Dialysis Cruise Ship 1991

Cruise Ship 1991

I shot out of bed and stood in the middle of the pitch black room with my heart racing. Where was I? What was happening? Oh yes. I signed up to work as a dialysis nurse on this nine story cruise ship for the week, and my payment was a free cruise. I went to bed early because I took a Dramamine tablet for my motion sickness. I drowsily climbed back into bed to sleep until my alarm clock awoke me at 5:30 a.m.

At 6 a.m. I joined my cabin mate, Laura, and Tess, two other dialysis nurses, in the dialysis room in the lowest level of the ship. The dialysis company had rolled on three dialysis recliners and three ancient dialysis machines along with gallons of dialysis fluid. In addition to the fee for their cruise, nine patients had each paid the company $1200 to dialyze them three times during this week-long cruise so they could see some places outside the USA. Once they left the USA, Medicare no longer paid for their life saving treatments. People with End Stage Renal Disease (ESRD) whose kidneys no longer cleaned their blood of toxins or removed fluids from their body needed 3-4 hours of dialysis three times weekly.

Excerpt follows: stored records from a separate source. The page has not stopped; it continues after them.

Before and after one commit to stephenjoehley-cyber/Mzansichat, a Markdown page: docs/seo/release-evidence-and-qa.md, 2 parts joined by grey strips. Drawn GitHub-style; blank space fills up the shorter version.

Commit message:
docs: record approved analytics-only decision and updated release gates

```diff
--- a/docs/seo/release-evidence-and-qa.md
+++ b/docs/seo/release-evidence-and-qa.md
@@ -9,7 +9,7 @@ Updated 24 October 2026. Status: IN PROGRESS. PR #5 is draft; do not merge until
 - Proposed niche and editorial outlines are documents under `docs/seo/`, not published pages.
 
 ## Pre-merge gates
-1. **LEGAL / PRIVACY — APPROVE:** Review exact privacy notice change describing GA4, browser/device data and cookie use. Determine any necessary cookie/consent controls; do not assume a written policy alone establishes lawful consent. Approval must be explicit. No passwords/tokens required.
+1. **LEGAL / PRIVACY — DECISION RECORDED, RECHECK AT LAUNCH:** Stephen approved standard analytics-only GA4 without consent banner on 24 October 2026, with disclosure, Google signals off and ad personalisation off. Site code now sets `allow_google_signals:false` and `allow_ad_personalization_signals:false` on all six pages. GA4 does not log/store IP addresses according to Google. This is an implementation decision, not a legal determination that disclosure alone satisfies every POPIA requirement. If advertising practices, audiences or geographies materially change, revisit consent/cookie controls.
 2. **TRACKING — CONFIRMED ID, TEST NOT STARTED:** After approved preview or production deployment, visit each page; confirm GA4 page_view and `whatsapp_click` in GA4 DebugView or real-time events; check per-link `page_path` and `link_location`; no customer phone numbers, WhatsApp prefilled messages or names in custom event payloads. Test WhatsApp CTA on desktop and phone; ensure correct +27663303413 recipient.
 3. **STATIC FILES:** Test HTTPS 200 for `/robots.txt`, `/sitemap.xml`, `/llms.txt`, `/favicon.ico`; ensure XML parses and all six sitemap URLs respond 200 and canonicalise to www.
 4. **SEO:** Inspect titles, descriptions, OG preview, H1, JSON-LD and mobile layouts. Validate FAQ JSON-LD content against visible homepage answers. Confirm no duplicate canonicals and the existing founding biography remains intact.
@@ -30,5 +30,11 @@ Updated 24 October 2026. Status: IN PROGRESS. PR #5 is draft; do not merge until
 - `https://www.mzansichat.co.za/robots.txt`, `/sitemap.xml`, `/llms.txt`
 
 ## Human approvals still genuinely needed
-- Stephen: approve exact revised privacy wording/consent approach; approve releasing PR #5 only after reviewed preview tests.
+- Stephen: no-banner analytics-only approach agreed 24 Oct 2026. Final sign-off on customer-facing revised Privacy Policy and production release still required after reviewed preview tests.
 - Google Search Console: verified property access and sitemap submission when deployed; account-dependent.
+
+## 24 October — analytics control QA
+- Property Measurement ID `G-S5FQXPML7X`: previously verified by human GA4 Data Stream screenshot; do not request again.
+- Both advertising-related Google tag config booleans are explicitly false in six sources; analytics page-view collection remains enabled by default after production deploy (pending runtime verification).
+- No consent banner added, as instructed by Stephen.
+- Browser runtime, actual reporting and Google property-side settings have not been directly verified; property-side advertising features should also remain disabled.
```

Our charge nurse, Ellen, divided us into two teams and assigned us to patients and times so we dialysed only while cruising at sea. Therefore when we were in ports, patients and nurses were free to go ashore and sightsee. The ship left Fort Lauderdale, Florida, then cruised to Key West, Jamaica, Grand Cayman, Cancun, Mexico and then returned to Florida on the seventh day.  I met the qualifications since I had now worked for three years on a large dialysis unit in the midwest.

This is my first cruise. The seas are rolling, so I am suffering from motion sickness. I was blessed in reading Psalm 107:28-31: He maketh the storm a calm, so that the waves thereof are still. Then are they glad because they are quiet; so He bringeth them unto their desired haven. Oh, that men would praise the Lord for His goodness, and for His wonderful works to the children of men!” Yes, the Lord is in charge of the seas and this ship. I thank Him for this opportunity to meet new people,  see new places, and relax in between dialysis sessions. Laura was on the ship last week also for Christmas and said it was so rough she had to go to the ship’s clinic to get a shot to stop her vomiting. She appears to have her sea legs now. Terra firma felt fantastic when Laura and I went ashore at the different ports! !

Key West Florida houses

Key West Florida houses

I climbed the rocks of Ocho Rios Falls in Jamaica in bare feet!

I climbed the rocks of Ocho Rios Falls in bare feet!

Parasailing in Grand Cayman

Parasailing in Grand Cayman

Pam with one of her patients using the old dialysis machine

Pam with one of her patients using the old dialysis machine

Laura showed me how to prime the old machines with saline and enter the amount of fluid to remove for each patient during their prescribed length of dialysis. They did not use the new computerized machines that I was familiar with because the rolling motion of the ship made the alarms go off too often. Our three patients arrived at 6:30 a.m. Our supervising dialysis doctor for this week was also a dialysis patient. I am not sure how ethical this was since he gave me his own orders for dialysis, but it was too late now to do anything about it. Dr. C. was a kind gentleman who also brought his wife and young children with him on the cruise. After he weighed in and we calculated the amount of fluid to remove over the next 3.5 hours, he asked me to take an extra half pound off so he could eat and drink more! I reluctantly entered the amount as he ordered me to do. I took a deep breath as the ship rolled and inserted two large needles into his fistula in his arm. We checked each patient’s blood pressure every 15 minutes and recorded it. Patients and staff chatted together in the small room as three hours slowly passed.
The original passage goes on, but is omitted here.